In the hullabaloo of getting a new business off the ground, you might be excused for having other things on your mind besides turning your workplace into an eco-friendly hub but the benefits of ‘going green’ – even in the short-term – will be hard for small businesses to ignore for too long.
Whether you’ve been encouraged to ditch those carrier bags for a sturdy ‘bag for life’ or you’ve had a ticking off from the bin man for your disorganised use of multi-coloured recycling bins, the surge in green initiatives in recent years can’t have escaped you in everyday life.
In that time, transferring these domestic responsibilities into corporate social responsibilities has been a tough sell for the green brigade with businesses struggling to balance ethical principles with the bottom line. But now, more small firms than ever before are considering their carbon footprint with the way they do business.
A common train of thought is that going green requires a large financial investment… not so. The market for energy efficient solutions has expanded greatly and products such as LED lights have markedly come down in price. With energy saving products or simply a change of culture (i.e. turning PCs off overnight) your business can improve efficiency and reduce operating costs - potentially saving your business hundreds or thousands of pounds a year.
And it’s not just lighting; could your business benefit from efficient heating or ventilation? Could solar power cut your energy bills? Would your delivery costs be reduced by using electric vehicles?
In regards to the latter, a small London firm showed just how effective this can be. Fruit4London, who – as the name suggests – deliver fresh fruit to workers across the capital, ditched their old vans and invested in a fleet of four electric vans that now save the business £9,000 a year in fuel costs, maintenance and congestion charge fees.
“It was one of the best decisions we ever made,” said co-founder Laszlo Mulato.
Needless to say, reputation and brand awareness is critical in business and by going green and reducing your environmental impact by going green, it will reflect favourably amongst customers, suppliers, and… well, basically everyone.
In essence, green is cool. And it’s got cooler in recent years with huge improvements in terms of design. What used to be very much ‘substance over style’ has transformed dramatically as eco-friendly products and packaging take over the market. According to a Guardian Sustainable Business feature, public image was rated two and a half times ahead of cost savings – demonstrating the power of brand perception as a principle driver.
It is positive PR and something that should be shouted about. If you offer locally or responsibly sourced produce or you only import Fairtrade products, shout it from the rooftops. It’s something to be proud of and people will want to know.
And whilst green is considered cool now, it will be taken to a new level by the next generation who will expect businesses to have strong environmental principles and actively seek eco-friendly businesses for their products and services. Businesses that fail to do so are likely to be left behind.
It’s often said that happy employees equals happy customers which, in turn, equals profits.
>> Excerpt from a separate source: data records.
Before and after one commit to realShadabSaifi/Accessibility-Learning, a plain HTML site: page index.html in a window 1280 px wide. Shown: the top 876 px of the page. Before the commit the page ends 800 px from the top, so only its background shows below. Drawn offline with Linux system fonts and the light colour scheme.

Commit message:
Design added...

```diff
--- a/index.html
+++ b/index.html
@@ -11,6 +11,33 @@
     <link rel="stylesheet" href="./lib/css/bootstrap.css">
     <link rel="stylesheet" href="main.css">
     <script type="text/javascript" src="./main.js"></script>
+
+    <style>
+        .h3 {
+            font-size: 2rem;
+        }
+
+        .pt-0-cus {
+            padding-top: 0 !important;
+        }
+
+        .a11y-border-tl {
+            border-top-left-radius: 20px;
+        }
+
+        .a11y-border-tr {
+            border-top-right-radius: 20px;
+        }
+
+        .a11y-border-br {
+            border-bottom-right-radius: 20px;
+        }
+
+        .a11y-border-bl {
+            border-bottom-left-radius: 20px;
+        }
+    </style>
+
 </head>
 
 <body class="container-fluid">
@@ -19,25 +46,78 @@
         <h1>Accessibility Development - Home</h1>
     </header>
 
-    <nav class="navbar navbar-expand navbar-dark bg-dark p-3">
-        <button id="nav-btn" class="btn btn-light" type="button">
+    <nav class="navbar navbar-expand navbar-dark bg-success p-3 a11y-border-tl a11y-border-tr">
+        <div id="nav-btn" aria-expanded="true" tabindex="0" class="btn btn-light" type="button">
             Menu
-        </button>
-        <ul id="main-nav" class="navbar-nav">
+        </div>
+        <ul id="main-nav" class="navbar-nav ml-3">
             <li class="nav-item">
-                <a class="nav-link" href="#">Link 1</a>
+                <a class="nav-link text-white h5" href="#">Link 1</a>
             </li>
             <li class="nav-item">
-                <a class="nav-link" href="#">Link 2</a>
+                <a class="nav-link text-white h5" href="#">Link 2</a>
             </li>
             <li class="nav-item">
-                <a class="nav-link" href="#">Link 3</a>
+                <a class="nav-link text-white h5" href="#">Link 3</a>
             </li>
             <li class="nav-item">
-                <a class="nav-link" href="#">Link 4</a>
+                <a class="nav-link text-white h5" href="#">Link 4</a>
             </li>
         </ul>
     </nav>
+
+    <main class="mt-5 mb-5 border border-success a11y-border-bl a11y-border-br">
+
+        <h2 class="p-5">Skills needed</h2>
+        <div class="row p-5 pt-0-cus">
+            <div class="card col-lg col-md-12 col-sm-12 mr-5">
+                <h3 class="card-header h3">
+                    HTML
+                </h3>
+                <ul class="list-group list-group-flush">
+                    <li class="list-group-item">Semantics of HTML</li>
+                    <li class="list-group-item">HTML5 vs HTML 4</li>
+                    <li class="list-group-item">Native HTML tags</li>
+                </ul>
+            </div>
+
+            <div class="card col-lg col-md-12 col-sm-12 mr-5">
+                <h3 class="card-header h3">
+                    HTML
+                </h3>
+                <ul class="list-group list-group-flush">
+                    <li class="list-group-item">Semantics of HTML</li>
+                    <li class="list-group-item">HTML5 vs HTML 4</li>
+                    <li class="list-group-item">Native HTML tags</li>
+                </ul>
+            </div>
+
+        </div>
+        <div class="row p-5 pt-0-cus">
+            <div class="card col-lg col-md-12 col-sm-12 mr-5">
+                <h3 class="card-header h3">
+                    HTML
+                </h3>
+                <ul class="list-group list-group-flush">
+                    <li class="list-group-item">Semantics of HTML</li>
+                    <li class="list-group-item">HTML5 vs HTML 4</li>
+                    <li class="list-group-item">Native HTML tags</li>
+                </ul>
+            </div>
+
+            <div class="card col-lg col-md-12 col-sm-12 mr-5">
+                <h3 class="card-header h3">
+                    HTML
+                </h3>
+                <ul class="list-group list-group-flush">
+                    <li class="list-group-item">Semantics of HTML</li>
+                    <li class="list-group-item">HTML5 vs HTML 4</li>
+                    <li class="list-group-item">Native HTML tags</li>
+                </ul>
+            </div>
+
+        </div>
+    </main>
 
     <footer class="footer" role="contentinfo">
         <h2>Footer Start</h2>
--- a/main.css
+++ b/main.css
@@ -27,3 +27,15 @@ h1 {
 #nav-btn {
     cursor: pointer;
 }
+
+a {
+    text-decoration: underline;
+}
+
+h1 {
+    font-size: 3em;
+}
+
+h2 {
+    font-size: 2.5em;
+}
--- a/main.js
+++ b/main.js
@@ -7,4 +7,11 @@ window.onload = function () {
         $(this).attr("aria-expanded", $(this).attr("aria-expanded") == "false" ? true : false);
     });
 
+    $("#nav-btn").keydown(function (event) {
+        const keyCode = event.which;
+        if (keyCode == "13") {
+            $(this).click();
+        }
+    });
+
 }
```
A jovial workplace often stems from being somewhere employees are proud to work and figures show how going green can breed a culture of workplace positivity for your employees; boosting staff morale and company loyalty.
The youth of today are also particularly switched on when it comes to eco initiatives and often aspire to work for a company that embraces green culture. According to a recent survey conducted by MonsterTRAK in the US, a colossal 92% of young professionals would rather work for an environmentally-conscious company.
Finance and growth
Not all business owners are aware of special financing or grants that they might qualify for but they’re all out there and readily available to augment business growth.
The Carbon Trust, for example, can provide interest-free loans that help small businesses invest in energy-efficient equipment whilst a growing number of specialist lenders are willingly providing finance to those looking to embrace environmentally-friendly initiatives. From a lender perspective, it’s a positive to see a business with strong ethics that invests responsibly in the medium to long-term.
Businesses that also invest in energy-saving equipment and products can also qualify for a number of tax breaks, such as 100% first-year capital allowances – boosting cash-flow and allowing the company to offset the relevant expenditure against taxable profits.
These same capital allowances can be made for expenditure on low-emission/hybrid vehicles which also tend to be free of road tax and receive discounts on company car taxes.
The fact that you’re still reading suggests an interest in the future of our planet and so it’s no surprise that the reason above all reasons is safeguarding the environment itself.
Businesses play a vital role in preserving the world’s natural resources - some of which are already depleted and could get worse as population growth adds further strain.
So, consider the following: alternative fuel vehicles, ditching products with harsh chemicals for those with green ingredients, going paperless, investing in renewable and sustainable energy, recycling wherever possible, replacing light bulbs with efficient non-heat LED bulbs, and using bio-degradable products. If not for our generation; then for our children and children’s children who can then enjoy the same standard of living, and business, that we have enjoyed.
Keith Tully has been involved in corporate insolvency for over 20 years and has a wealth of experience in advising company directors who may be facing financial distress. Keith is currently a partner at UK corporate recovery firm Real Business Rescue.